See his page – separate from this because his remains were lost when the C-47 Graves Registration transport crashed into the Bay of Bengal during monsoon storms on 17 May 1946.
LASELL, JOHN WHITIN, Captain, # 0-219261, USAAF
John W. Lasell was born 30 November 1897 in Whitinsville, Worcester County, Massachusetts, to Josiah Manning Lasell (1863-1939) and Mary Frances (Krum) Lasell (1867-1970). He was married to Frances (Sumner) Lasell (1899-1996). Siblings included Josiah Manning Lasell (18911939) Elizabeth Lasell (1896-1975), Margaret Harding Lasell (1900-1904), Philip Bradford Lasell (1905-1987), Nancy Manning Lasell (1907-1975) and Chester Harding Lasell (1908-1998). He graduated from Williams College, Williamstown, Massachusetts in 1920 and was a member of the Massachusetts House of Representatives from 1933 to 1938. The 1940 census shows the following family members living at 141 Hill Street, Northbridge, Massachusetts: John W. Lasell, 42 years (1897-1943) and Francis S. Lasell, 41 years (1899-1996) with children – Elizabeth Lasell, 18 years (1922- ), Katherine Lasell 3 years (1937- ), Sonia (Lasell) Jaretzki (1924-2002) and John W. Lasell Jr., 11 years (1929- ).

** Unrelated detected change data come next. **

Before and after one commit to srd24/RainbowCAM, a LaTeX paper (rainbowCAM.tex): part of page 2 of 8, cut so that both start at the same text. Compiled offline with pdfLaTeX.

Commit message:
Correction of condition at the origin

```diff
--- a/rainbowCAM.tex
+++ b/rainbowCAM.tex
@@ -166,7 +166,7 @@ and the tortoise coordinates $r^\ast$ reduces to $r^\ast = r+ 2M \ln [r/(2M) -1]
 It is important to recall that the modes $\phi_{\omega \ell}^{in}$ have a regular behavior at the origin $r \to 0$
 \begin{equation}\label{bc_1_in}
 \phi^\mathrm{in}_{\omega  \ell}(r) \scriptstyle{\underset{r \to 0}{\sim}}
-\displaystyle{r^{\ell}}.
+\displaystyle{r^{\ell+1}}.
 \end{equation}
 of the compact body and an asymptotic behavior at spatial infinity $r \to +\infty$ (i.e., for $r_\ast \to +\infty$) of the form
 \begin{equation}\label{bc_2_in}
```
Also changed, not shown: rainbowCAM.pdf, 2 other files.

He was a pilot in WW I and volunteered for service in WW II, when he was an intelligence officer for the USAAF in India. O On 1 December 1943, at about 1230 hours, B-24J, # 42-73159 (“Tough Baba”), assigned to the 7th Bomb Group, 493rd Bomb Squadron, departed the 10th Air Force base at Pandaveswar, India, enroute to bomb Insein, Burma, where the Japanese maintained a railway marshalling and repair workshops. The statement signed by 2ndLt McElderry, F/O Lewallen and 1stLt Shaw says: Lt. Stringfellow’s plane was the lead ship of the formation. My ship flew on his left wing over the target. After bombs were dropped we lost sight of him. He was next sighted on the right wing of ship # 45. The pass by enemy aircraft was not seen but about 15 minutes from target, white smoke was seen coming from the #3 engine. The right wing of Lt. Stringfellow’s ship dropped and slid off in a banking turn to the right. It continued in the opposite direction of the formation or towards Rangoon, losing about 1,500 feet. Two objects came out of the right waist window, one chute opened immediately, and the other object kept falling and disappeared into clouds. It looked like a delayed jump to evade attacking fighters. Between 8 to 10 enemy fighters started to attack the disabled ship, leaving the main formation of B-24s alone. The tail gunner first sighted the ship going into a tailspin. One chute was opened at this time. The ship was smoking badly and dropped for 3,000 or 6,000 feet before bursting into flames. A few seconds after it had burst into flames, it exploded, leaving only burning fragments.
In WW I, Second Lieutenant John W. Lasell was with the 354th Headquarters Aero Squadron, organized at Kelly Field, Texas (San Antonio – later Kelly AFB) (Observation aka Reconnaissance) at the Autreville Airdrome at the time the Armistice was concluded. 1stLt Louis F. Moore, squadron commander, with 150 enlisted personnel. The squadron was sent by ship to Brest, France (Camp Pontanezen). It moved to St. Maixent. Next was a move to Colombey-les-Belles then Is-sur-Tille (20 hour stop). Red Cross workers on hand to aid. At Taliaferro Field, they acquainted themselves with the Liberty Motor. They finally arrived at the Autreville Airdrome. Mid October, seven D.H. 4s were ferried over from Colombey. The squadron then moved to the Saizerais Airdrome. The 354th was assigned to the 6th Corps Observation Group, Second Army. Trenches and barbed wire surrounded it. 8th Aero Squadron pilots were transferred to them. Officers assigned included 2ndLt John W. Lasell, pilot, who was transferred to train inexperienced